Scan the entries for lines containing the string "docs". Reply with how many there are, and nothing else.

MATERIALS PROVIDED:
+ + + +

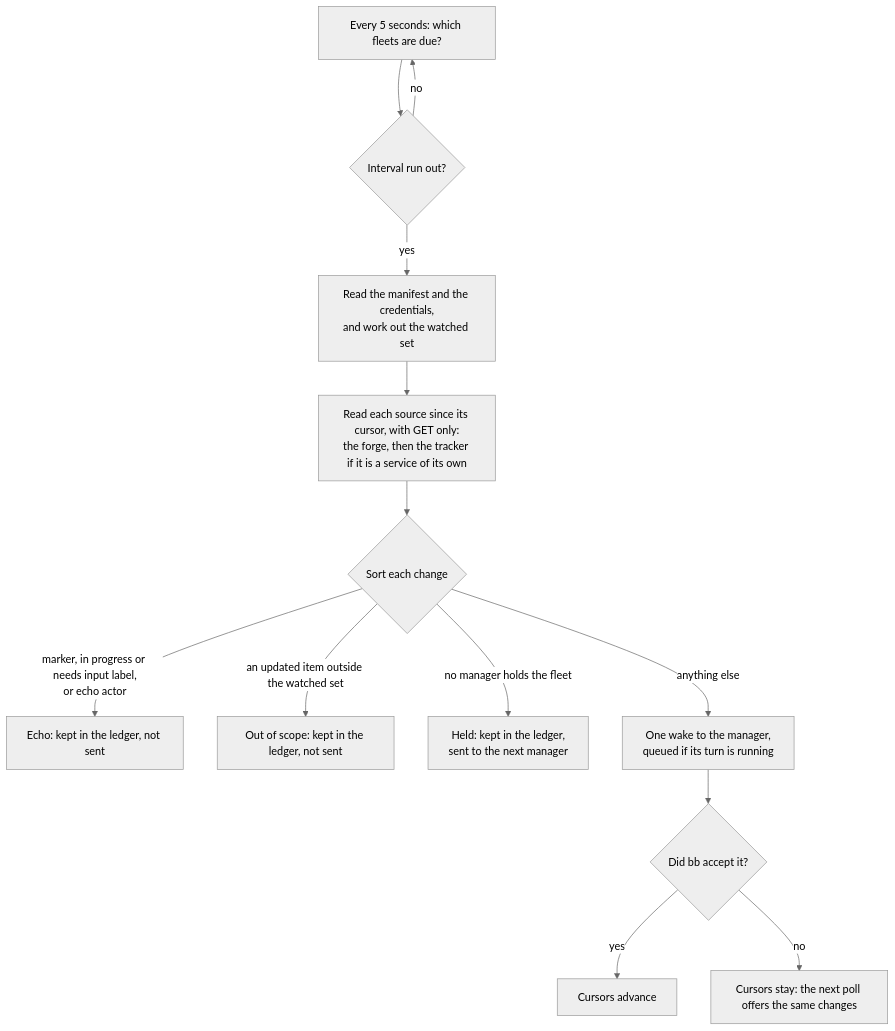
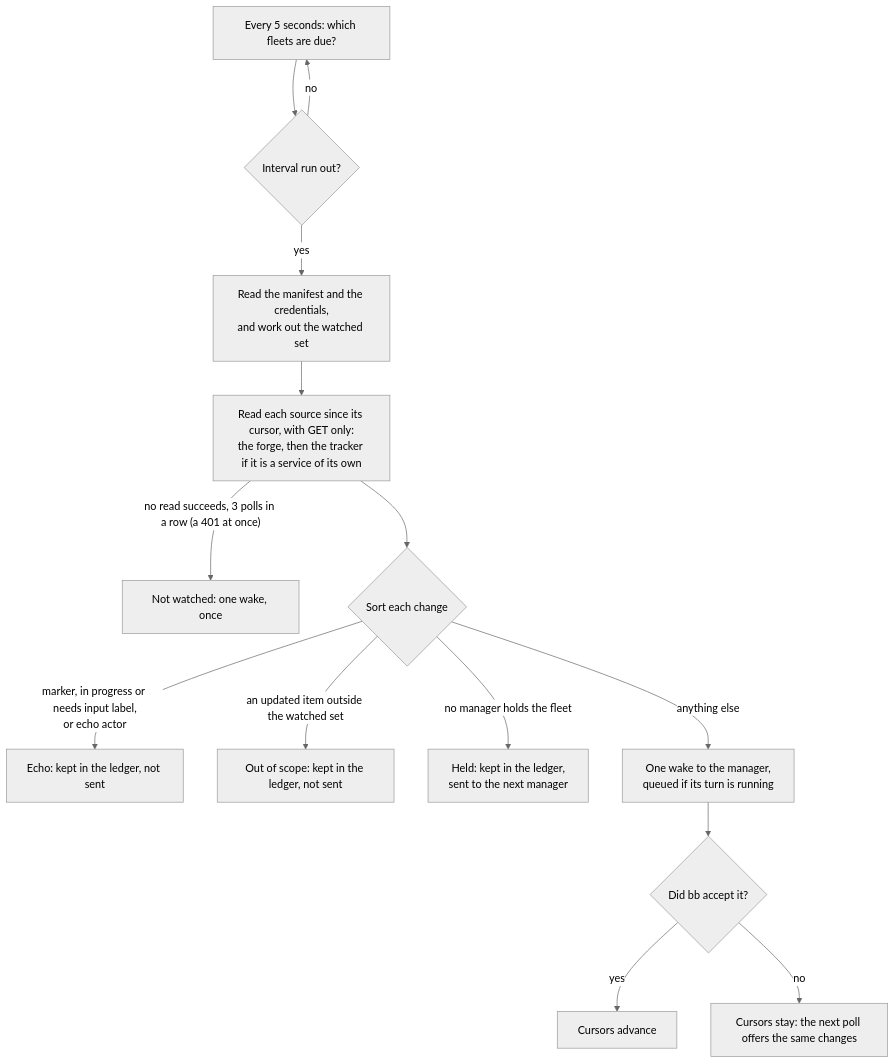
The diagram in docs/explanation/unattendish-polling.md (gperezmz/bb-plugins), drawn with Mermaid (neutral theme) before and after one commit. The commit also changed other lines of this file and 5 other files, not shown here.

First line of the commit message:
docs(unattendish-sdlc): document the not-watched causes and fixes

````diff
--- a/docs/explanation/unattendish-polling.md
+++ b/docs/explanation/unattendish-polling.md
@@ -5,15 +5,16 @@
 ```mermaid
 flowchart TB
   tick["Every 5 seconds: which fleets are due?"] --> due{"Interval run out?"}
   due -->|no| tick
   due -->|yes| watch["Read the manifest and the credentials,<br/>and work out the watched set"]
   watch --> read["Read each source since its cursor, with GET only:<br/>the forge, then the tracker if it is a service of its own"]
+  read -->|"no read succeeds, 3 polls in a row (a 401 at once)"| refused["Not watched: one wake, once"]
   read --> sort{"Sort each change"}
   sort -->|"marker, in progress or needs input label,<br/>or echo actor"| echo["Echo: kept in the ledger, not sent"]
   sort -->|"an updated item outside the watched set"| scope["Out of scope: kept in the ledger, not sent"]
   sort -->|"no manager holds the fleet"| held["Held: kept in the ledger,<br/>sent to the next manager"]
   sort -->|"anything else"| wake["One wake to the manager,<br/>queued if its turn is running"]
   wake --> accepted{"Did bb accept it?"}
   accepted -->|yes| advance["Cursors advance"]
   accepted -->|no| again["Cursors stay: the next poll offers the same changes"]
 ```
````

+ + + +

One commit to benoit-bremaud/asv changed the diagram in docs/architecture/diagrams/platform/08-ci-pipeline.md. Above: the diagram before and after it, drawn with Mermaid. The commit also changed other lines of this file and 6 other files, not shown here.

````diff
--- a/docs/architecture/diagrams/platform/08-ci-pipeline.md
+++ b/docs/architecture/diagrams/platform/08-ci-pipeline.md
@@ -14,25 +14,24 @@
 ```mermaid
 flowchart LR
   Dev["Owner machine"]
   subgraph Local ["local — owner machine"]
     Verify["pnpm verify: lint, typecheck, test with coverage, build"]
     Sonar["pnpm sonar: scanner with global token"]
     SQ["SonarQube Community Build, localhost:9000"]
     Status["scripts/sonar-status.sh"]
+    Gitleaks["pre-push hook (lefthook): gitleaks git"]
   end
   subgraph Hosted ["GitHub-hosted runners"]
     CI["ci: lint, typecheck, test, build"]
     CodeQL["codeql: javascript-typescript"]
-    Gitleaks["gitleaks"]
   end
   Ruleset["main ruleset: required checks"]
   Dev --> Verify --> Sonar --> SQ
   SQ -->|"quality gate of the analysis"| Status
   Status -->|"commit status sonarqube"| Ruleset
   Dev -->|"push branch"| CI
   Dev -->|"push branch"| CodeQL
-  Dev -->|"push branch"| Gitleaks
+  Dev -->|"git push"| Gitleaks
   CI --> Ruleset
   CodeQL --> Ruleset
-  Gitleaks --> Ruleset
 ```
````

+ + + +

WRITTEN SOLUTION: 7